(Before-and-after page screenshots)
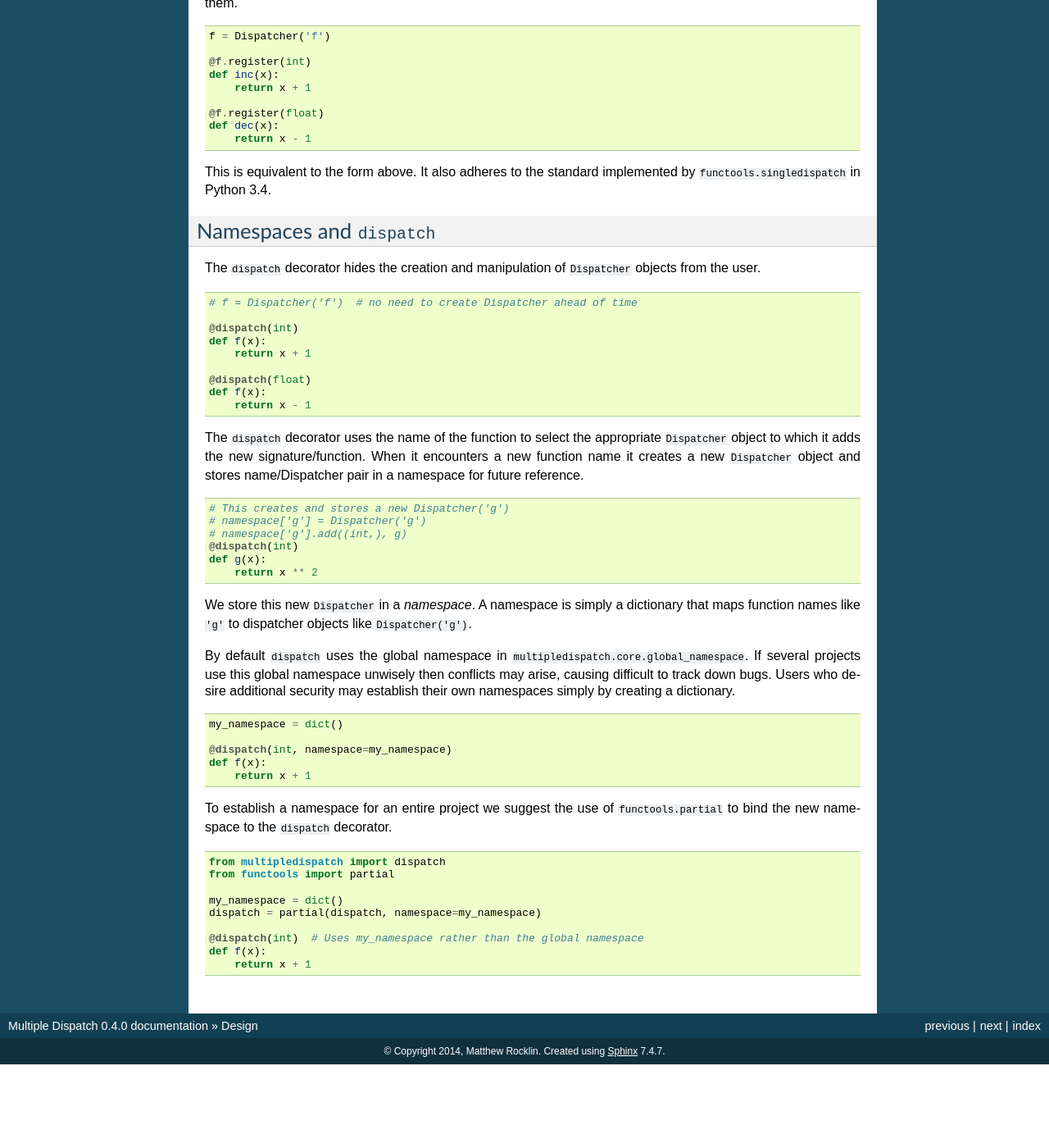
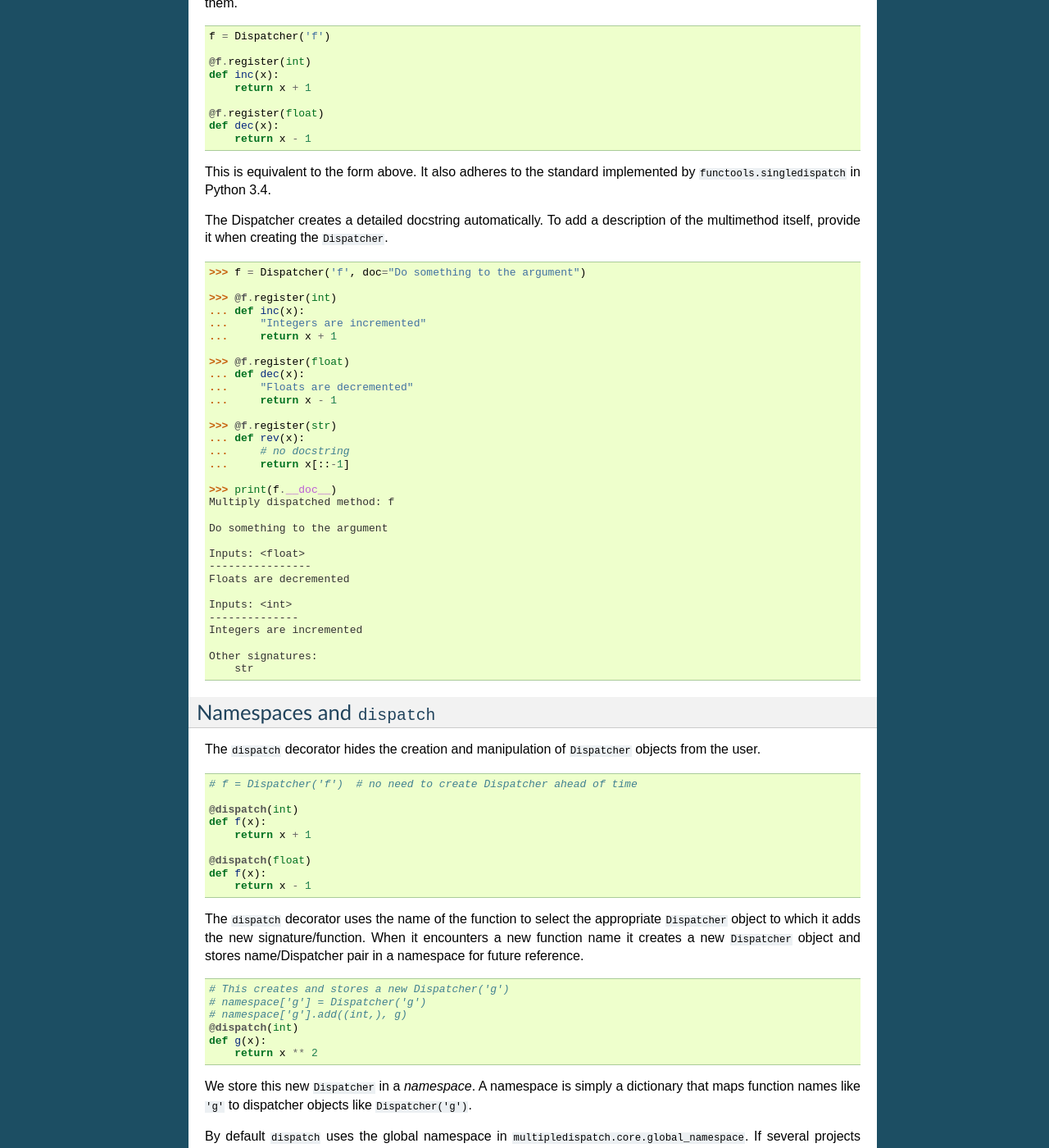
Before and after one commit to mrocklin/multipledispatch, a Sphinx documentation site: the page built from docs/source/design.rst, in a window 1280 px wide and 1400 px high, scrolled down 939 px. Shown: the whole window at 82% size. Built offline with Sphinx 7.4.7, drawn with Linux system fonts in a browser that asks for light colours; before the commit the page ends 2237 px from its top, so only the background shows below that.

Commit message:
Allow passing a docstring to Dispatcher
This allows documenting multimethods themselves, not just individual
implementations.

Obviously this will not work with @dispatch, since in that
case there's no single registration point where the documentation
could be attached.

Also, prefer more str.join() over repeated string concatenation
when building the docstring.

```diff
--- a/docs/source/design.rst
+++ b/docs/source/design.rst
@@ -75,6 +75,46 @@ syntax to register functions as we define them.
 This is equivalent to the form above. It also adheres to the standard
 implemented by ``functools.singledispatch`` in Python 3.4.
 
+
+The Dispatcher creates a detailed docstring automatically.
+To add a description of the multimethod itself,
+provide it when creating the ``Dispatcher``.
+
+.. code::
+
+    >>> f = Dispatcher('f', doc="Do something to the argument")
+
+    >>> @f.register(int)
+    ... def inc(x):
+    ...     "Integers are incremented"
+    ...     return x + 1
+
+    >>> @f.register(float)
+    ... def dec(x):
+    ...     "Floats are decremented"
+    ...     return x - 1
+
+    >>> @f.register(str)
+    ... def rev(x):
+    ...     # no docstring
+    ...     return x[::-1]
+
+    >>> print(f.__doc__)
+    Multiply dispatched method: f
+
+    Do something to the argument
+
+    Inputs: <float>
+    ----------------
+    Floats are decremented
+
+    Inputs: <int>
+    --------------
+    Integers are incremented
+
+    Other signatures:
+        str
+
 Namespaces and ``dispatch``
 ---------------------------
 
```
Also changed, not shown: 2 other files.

▶ [Task to complete] Above are some records; copy each line there that contains "argument".

▶ [Exercise response]
+    >>> f = Dispatcher('f', doc="Do something to the argument")
+    Do something to the argument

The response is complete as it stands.